Tarpon, perch, barramundi, catfish, sooty grunter, and most of the smaller, northern fresh water species.
Trout, perch, small cod, eel, catfish and most of the smaller, southern fresh water species.
Freshwater shrimp, prawns or cherubin, cut fish strips or cubes, worms, insects, mud eye, corn kernels, peas doe mixes, fresh water crayfish flesh and red meat.
The slow sinking rig is designed to present baits as naturally as possible as they slowly flutter their way down through the water column. Once a fish has picked the bait up it can move off without feeling any resistance from the rig what so ever. Cast the baited rig out into the desired location and place the fishing outfit into a secure, horizontal position. Leaving rods set in upright positions can often spook fussy species as they feel the rod tip movement. Reels need to be set in free spool and this can be easily achieved with overhead reels by engaging their ratchet. Spin reels do not often have this luxury unless they are a bait runner variety and an easy way around this is to flick the bail arm over and pull around a foot or so of line from the reel. Hold the line down onto the ground at around ninety degrees from the reels spool and place a large pinch of wet sand onto it. This will hold the line in place until a fish takes off resulting in line freely flowing from the reels spool without the fish being alerted. All the angler has to do is time their strike.

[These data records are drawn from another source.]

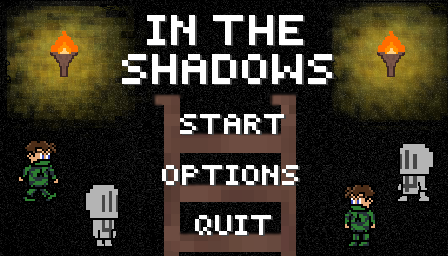
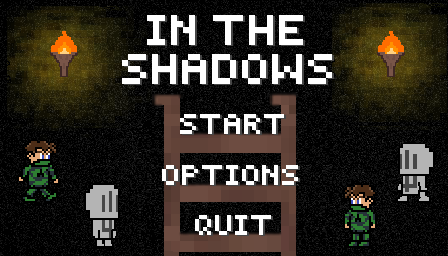
New options screen + all old functionality

Changed region(s): [[0.0, 0.0, 0.2812, 0.4688], [0.7188, 0.0, 1.0, 0.4688]]

diff --git a/entities/game.py b/entities/game.py
@@ -113,6 +113,8 @@ class Game:
                     self.__board.resize_board(self.__screen, self.__width, self.__height)
                     self.__set_player_and_guards()
                     self.__fullscreen = True
+            elif self.__rects['options_back_button'].collidepoint(mouse_pos):
+                self.__state = 'menu'
 
     # Handles quitting, key presses, and mouse clicks, including in game
     def __handle_events(self):
@@ -203,6 +205,7 @@ class Game:
         self.__rects['quit_text_rect'] = quit_text.get_rect()
         self.__rects['quit_text_rect'].center = (1.02*quit_width, quit_height + 1.6*quit_height // 4)
 
+        # animates torches
         if self.__home_screen_anim:
             background = pygame.image.load("assets/graphics/Backgrounds/Home_screen_1.png")
         else:
@@ -217,8 +220,16 @@ class Game:
 
     # Runs the options
     def __run_options(self):
-        background = pygame.image.load("assets/graphics/Backgrounds/woodBackground.png")
+        if self.__move_counter % 15 == 0:
+            self.__home_screen_anim = not self.__home_screen_anim
+
+        # animates torches
+        if self.__home_screen_anim:
+            background = pygame.image.load("assets/graphics/Backgrounds/Options_1.png")
+        else:
+            background = pygame.image.load("assets/graphics/Backgrounds/Options_2.png")
         background = pygame.transform.scale(background, (self.__width, self.__height))
+
         self.__screen.background_surface.fill(self.__black)
         self.__screen.background_surface.blit(background, (0, 0))
 
@@ -229,63 +240,72 @@ class Game:
         text = big_font.render('OPTIONS', True, self.__white)
         text_rect = text.get_rect()
         text_rect.center = (opt_width, opt_height)
-        self.__screen.background_surface.blit(text, text_rect)
+        # self.__screen.background_surface.blit(text, text_rect)
 
         (diff_width, diff_height) = (opt_width // 2, opt_height + self.__height // 6)
-        difficulty = small_font.render('SELECT DIFFICULTY', True, (255, 255, 255))
-        difficulty_rect = difficulty.get_rect()
-        difficulty_rect.center = (diff_width, diff_height)
-        self.__screen.background_surface.blit(difficulty, difficulty_rect)
+        # difficulty = small_font.render('SELECT DIFFICULTY', True, (255, 255, 255))
+        # difficulty_rect = difficulty.get_rect()
+        # difficulty_rect.center = (diff_width, diff_height)
+        # self.__screen.background_surface.blit(difficulty, difficulty_rect)
+
+        # back button
+        self.__rects['options_back_button'] = pygame.Rect((0.05*self.__width, 0.06*self.__height), (0.08*self.__width, 0.09*self.__height))
 
         (easy_width, easy_height) = (diff_width, diff_height + self.__height // 8)
-        easy_difficulty = small_font.render('EASY', True, (0, 153, 0))
+        easy_difficulty = small_font.render('EASY_', True, (0, 153, 0))
         self.__rects['easy_difficulty_rect'] = easy_difficulty.get_rect()
         self.__rects['easy_difficulty_rect'].center = (easy_width, easy_height)
-        self.__screen.background_surface.blit(easy_difficulty, self.__rects['easy_difficulty_rect'])
+        # self.__screen.background_surface.blit(easy_difficulty, self.__rects['easy_difficulty_rect'])
 
-        (med_width, med_height) = (diff_width, easy_height + self.__height // 8)
-        medium_difficulty = small_font.render('MEDIUM', True, (255, 128, 0))
+        (med_width, med_height) = (diff_width, easy_height + 1.27*self.__height // 8)
+        medium_difficulty = small_font.render('_MEDIUM_', True, (255, 128, 0))
         self.__rects['medium_difficulty_rect'] = medium_difficulty.get_rect()
         self.__rects['medium_difficulty_rect'].center = (med_width, med_height)
-        self.__screen.background_surface.blit(medium_difficulty, self.__rects['medium_difficulty_rect'])
+        # self.__screen.background_surface.blit(medium_difficulty, self.__rects['medium_difficulty_rect'])
 
-        (hard_width, hard_height) = (diff_width, med_height + self.__height // 8)
-        hard_difficulty = small_font.render('HARD', True, (255, 0, 0))
+        (hard_width, hard_height) = (diff_width, med_height + 1.30*self.__height // 8)
+        hard_difficulty = small_font.render('HARD_', True, (255, 0, 0))
         self.__rects['hard_difficulty_rect'] = hard_difficulty.get_rect()
         self.__rects['hard_difficulty_rect'].center = (hard_width, hard_height)
-        self.__screen.background_surface.blit(hard_difficulty, self.__rects['hard_difficulty_rect'])
+        # self.__screen.background_surface.blit(hard_difficulty, self.__rects['hard_difficulty_rect'])
 
         match self.__difficulty:
             case "EASY":
-                color = (0, 153, 0)
+                mode = pygame.image.load("assets/graphics/Backgrounds/Options_easy.png")
+                # color = (0, 153, 0)
             case "MEDIUM":
-                color = (255, 128, 0)
+                mode = pygame.image.load("assets/graphics/Backgrounds/Options_medium.png")
+                # color = (255, 128, 0)
             case "HARD":
-                color = (255, 0, 0)
+                mode = pygame.image.load("assets/graphics/Backgrounds/Options_hard.png")
+                # color = (255, 0, 0)
             case _:
-                color = (255, 255, 255)
-        text = small_font.render(str(self.__difficulty) + "  MODE  CHOSEN!", True, color)
-        text_rect = text.get_rect()
-        text_rect.center = (diff_width, hard_height + self.__height // 8)
-        self.__screen.background_surface.blit(text, text_rect)
+                mode = pygame.image.load("assets/graphics/Backgrounds/Options_easy.png")
+                # color = (255, 255, 255)
+        mode = pygame.transform.scale(mode, (self.__width, self.__height))
+        self.__screen.background_surface.blit(mode, (0,0))
+        # text = small_font.render(str(self.__difficulty) + "  MODE  CHOSEN!", True, color)
+        # text_rect = text.get_rect()
+        # text_rect.center = (diff_width, hard_height + self.__height // 8)
+        # self.__screen.background_surface.blit(text, text_rect)
 
         (res_width, res_height) = (self.__width - self.__width // 4, opt_height + self.__height // 6)
-        resolution = small_font.render('SELECT  RESOLUTION', True, self.__white)
-        resolution_rect = resolution.get_rect()
-        resolution_rect.center = (res_width, res_height)
-        self.__screen.background_surface.blit(resolution, resolution_rect)
+        # resolution = small_font.render('SELECT  RESOLUTION', True, self.__white)
+        # resolution_rect = resolution.get_rect()
+        # resolution_rect.center = (res_width, res_height)
+        # self.__screen.background_surface.blit(resolution, resolution_rect)
 
         (res_def_width, res_def_height) = (res_width, res_height + self.__height // 8)
-        resolution_def = small_font.render('WINDOW  MODE', True, self.__white)
+        resolution_def = small_font.render('_WINDOW_', True, (255, 0, 0))
         self.__rects['resolution_def_rect'] = resolution_def.get_rect()
-        self.__rects['resolution_def_rect'].center = (res_def_width, res_def_height)
-        self.__screen.background_surface.blit(resolution_def, self.__rects['resolution_def_rect'])
+        self.__rects['resolution_def_rect'].center = (1.02*res_def_width, res_def_height)
+        # self.__screen.background_surface.blit(resolution_def, self.__rects['resolution_def_rect'])
 
         (res_2_width, res_2_height) = (res_width, res_def_height + self.__height // 8)
-        resolution_2 = small_font.render('FULLSCREEN  MODE', True, self.__white)
+        resolution_2 = small_font.render('00__FULLSCREEN_0', True, (255, 0, 0))
         self.__rects['resolution_2_rect'] = resolution_def.get_rect()
-        self.__rects['resolution_2_rect'].center = (res_2_width, res_2_height)
-        self.__screen.background_surface.blit(resolution_2, self.__rects['resolution_2_rect'])
+        self.__rects['resolution_2_rect'].center = (0.93*res_2_width, 1.07*res_2_height)
+        # self.__screen.background_surface.blit(resolution_2, self.__rects['resolution_2_rect'])
 
         pygame.display.update()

Holding the fishing outfit with a large loop of line in one hand ready to drop is also a popular method used with this rig especially during a hot bite.
Swivel – Small sized 6 – 8 barrel, rolling or crane.
Hook – Small size 8 – 12 suicide or bait holder.
Leader – Nylon or fluoro carbon 10 – 20lb breaking strain.
0 – 20 meters, this rig casts best with spin tackle.